deepdyve-link
Publisher Website

Strengths, Limitations, and Recommendations for Instrumental Color Measurement in Forensic Soil Characterization.

Authors
  • Dong, Christine E1
  • Webb, Jodi B1
  • Bottrell, Maureen C1
  • Saginor, Ian1
  • Lee, Brad D2
  • Stern, Libby A1
  • 1 FBI Laboratory, 2501 Investigation Parkway, Quantico, VA.
  • 2 Plant and Soil Sciences Department, University of Kentucky, 100 Nicholasville Road, Lexington, KY.
Type
Published Article
Journal
Journal of forensic sciences
Publication Date
Mar 01, 2020
Volume
65
Issue
2
Pages
438–449
Identifiers
DOI: 10.1111/1556-4029.14193
PMID: 31524965
Source
Medline
Keywords
Language
English
License
Unknown

Abstract

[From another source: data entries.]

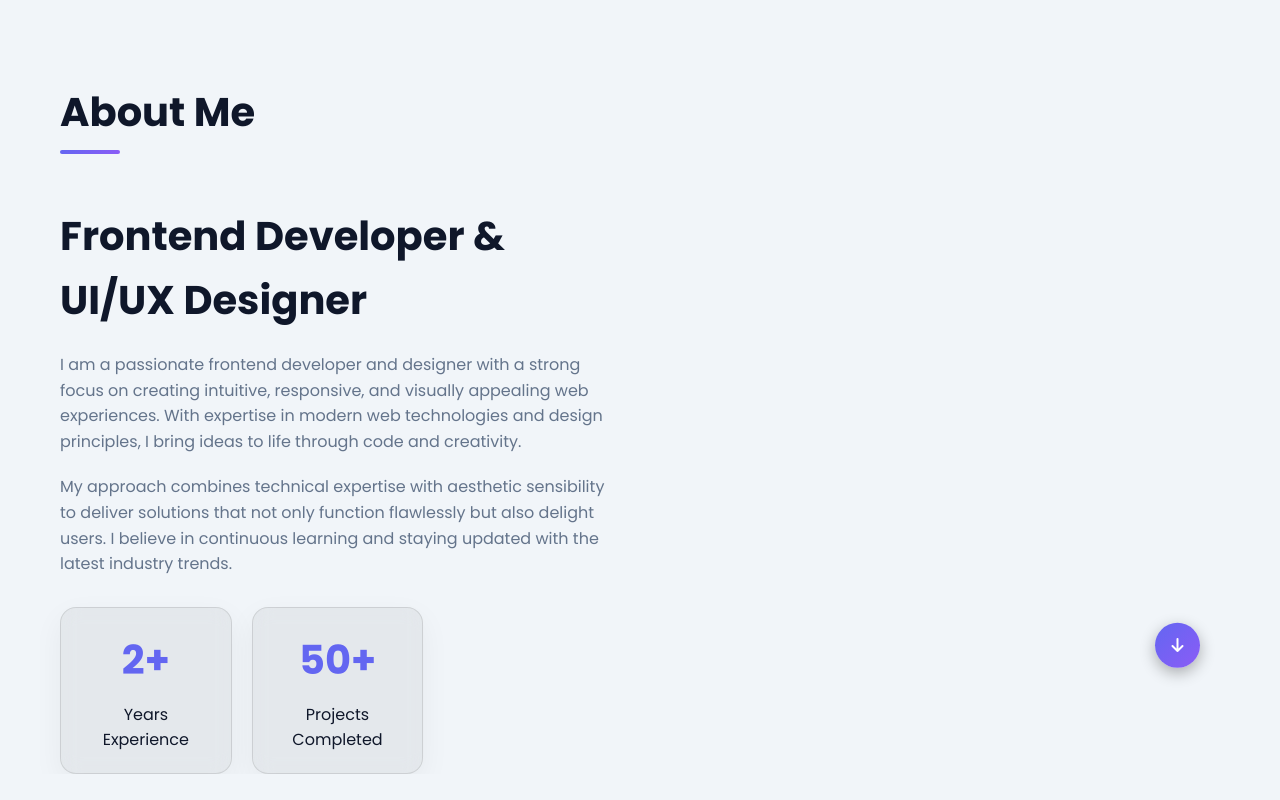
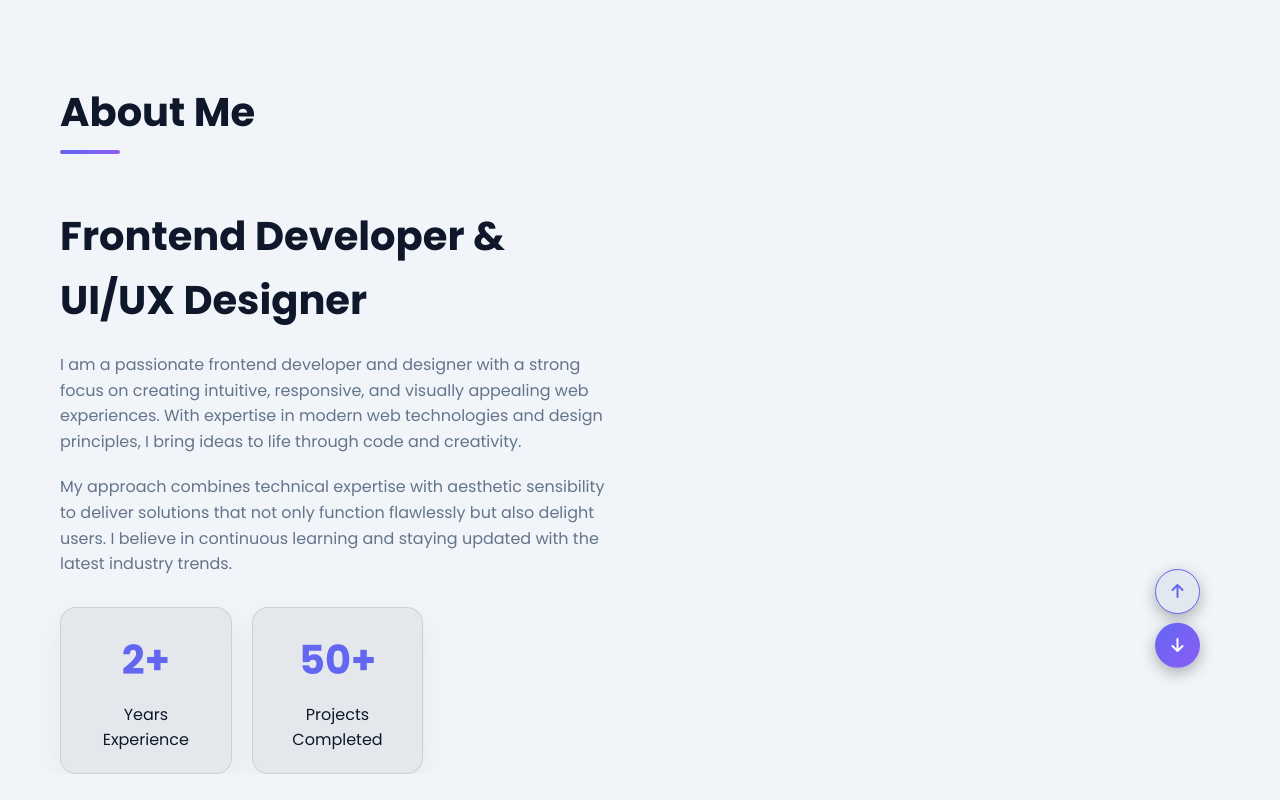
Before and after one commit to A-Santhosh-Hub/in, a plain HTML site: page index.html in a window 1280 px wide. Shown: the part 820-1620 px from the top of the page. Drawn offline with nearby package versions, Linux system fonts and the light colour scheme; some packages are replaced by stand-ins of ours; a script that the page names is missing.

Commit message:
Update index.html

```diff
--- a/index.html
+++ b/index.html
@@ -484,7 +484,7 @@
         model-viewer {
             width: 100%;
             height: 100%;
-            min-height: 700px;
+            min-height: 400px;
             --poster-color: transparent;
         }
 
@@ -518,6 +518,33 @@
 
         .model-next-btn:hover {
             transform: scale(1.1);
+            color: white;
+        }
+
+        /* NEW: Previous Section (Home) Button for Model Viewer */
+        .model-prev-btn {
+            position: absolute;
+            bottom: 75px; /* Positioned vertically above the next button */
+            right: 20px;
+            z-index: 100;
+            width: 45px;
+            height: 45px;
+            background: var(--dark-alt); /* Darker background to distinguish from main CTA */
+            border: 1px solid var(--primary); /* Primary border */
+            color: var(--primary);
+            border-radius: 50%;
+            display: flex;
+            align-items: center;
+            justify-content: center;
+            box-shadow: 0 5px 15px rgba(0,0,0,0.3);
+            cursor: pointer;
+            transition: var(--transition);
+            text-decoration: none;
+        }
+
+        .model-prev-btn:hover {
+            transform: scale(1.1);
+            background: var(--primary);
             color: white;
         }
 
@@ -1485,14 +1512,14 @@
                 </div>
                 <!-- Updated About Image Section with 3D Model Viewer -->
                 <div class="about-image" data-aos="fade-left">
-                   <model-viewer
+                    <model-viewer
                         src="2.glb"
                         alt="A 3D model of a mobile phone"
                         auto-rotate
                         camera-controls
                         shadow-intensity="1"
-                        camera-orbit="45deg 55deg 4.5m"
-                        field-of-view="15deg"
+                        camera-orbit="45deg 55deg 2.5m"
+                        field-of-view="30deg"
                         environment-image="neutral"
                         interaction-prompt="auto"
                         loading="lazy"
@@ -1502,7 +1529,12 @@
                         <img src="1.jpg" alt="About Me Image" slot="poster" style="display:none;">
                     </model-viewer>
 
-                    <!-- NEW: Button to skip to Skills section -->
+                    <!-- NEW: Button to scroll UP to Home/Header -->
+                    <a href="#home" class="model-prev-btn" aria-label="Scroll to Header">
+                        <i class="fa-solid fa-arrow-up"></i>
+                    </a>
+
+                    <!-- Button to scroll DOWN to Skills section -->
                     <a href="#skills" class="model-next-btn" aria-label="Scroll to Skills">
                         <i class="fa-solid fa-arrow-down"></i>
                     </a>
```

Color determination of soil evidence is often done by visual comparison to soil color charts. A handheld spectrophotometer was tested with representative materials for its suitability for forensic soil characterization. Instrumental colorimetry provides accurate colorimetry with ~10-fold better precision than a soil color chart. The minimum sample size for accurate color determination was between 0.02 and 0.04 mg of fine soil for the specific instrument tested. Reporting colors in the L*a*b* space permits quantification of ΔE00 , a measure of perceptible color difference, could enable objective quantification of small color differences and thresholds for forensic soil comparisons. A ΔE00 greater than ~ 3.5 to 6 likely indicates disparate soil sources in a forensic comparison, in the absence of confounding factors like sample alteration. Despite the superior precision of instrumental colorimetry, this approach is inappropriate for samples which are mottled at an inseparable scale, attached to a substrate, or too small for instrumental measurement. © 2019 American Academy of Forensic Sciences. This article has been contributed to by US Government employees and their work is in the public domain in the USA.

Report this publication

Statistics

Seen <100 times